* What is being asked: Search the entries for the word "display". Copy each line in which it is found.

Provided entries START

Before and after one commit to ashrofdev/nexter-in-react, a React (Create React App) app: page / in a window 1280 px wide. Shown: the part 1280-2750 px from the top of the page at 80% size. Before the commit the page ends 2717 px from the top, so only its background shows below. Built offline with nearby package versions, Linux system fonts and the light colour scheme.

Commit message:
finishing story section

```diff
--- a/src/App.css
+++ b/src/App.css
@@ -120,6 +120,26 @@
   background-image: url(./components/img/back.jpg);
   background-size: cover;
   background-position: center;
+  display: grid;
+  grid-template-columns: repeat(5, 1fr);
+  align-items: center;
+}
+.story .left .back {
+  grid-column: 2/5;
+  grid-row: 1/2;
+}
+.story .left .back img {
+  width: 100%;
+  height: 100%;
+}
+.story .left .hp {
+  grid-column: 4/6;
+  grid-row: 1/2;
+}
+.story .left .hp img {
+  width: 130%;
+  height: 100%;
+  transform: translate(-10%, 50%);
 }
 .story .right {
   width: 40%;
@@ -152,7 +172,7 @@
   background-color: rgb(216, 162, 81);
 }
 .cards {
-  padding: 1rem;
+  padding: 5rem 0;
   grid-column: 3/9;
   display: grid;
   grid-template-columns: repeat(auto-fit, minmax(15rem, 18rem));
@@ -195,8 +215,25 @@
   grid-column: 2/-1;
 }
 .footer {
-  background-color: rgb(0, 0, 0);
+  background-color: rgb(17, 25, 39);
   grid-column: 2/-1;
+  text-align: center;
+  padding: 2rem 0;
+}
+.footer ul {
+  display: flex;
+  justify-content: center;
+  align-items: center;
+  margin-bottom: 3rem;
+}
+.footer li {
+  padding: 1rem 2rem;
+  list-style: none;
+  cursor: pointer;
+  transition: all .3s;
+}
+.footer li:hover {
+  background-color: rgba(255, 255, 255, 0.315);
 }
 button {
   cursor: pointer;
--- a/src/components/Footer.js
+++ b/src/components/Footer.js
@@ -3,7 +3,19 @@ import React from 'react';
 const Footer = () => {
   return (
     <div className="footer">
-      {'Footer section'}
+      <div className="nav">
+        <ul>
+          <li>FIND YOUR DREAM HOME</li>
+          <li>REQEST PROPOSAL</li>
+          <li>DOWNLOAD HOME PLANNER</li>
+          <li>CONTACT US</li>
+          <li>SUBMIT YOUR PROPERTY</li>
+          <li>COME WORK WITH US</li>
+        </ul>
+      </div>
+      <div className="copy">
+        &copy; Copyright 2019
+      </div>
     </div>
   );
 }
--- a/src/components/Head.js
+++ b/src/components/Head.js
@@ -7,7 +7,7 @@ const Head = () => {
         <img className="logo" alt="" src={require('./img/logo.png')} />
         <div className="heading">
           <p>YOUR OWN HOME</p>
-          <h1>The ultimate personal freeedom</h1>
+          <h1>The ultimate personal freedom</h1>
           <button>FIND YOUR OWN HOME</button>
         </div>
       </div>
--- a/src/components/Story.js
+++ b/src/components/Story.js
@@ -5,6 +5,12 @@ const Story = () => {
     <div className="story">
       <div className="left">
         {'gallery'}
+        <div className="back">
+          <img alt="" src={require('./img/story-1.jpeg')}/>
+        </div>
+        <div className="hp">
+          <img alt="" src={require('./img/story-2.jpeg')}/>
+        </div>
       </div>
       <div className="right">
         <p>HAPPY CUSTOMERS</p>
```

Provided entries END

* Task response:
+  display: grid;
   display: grid;
+  display: flex;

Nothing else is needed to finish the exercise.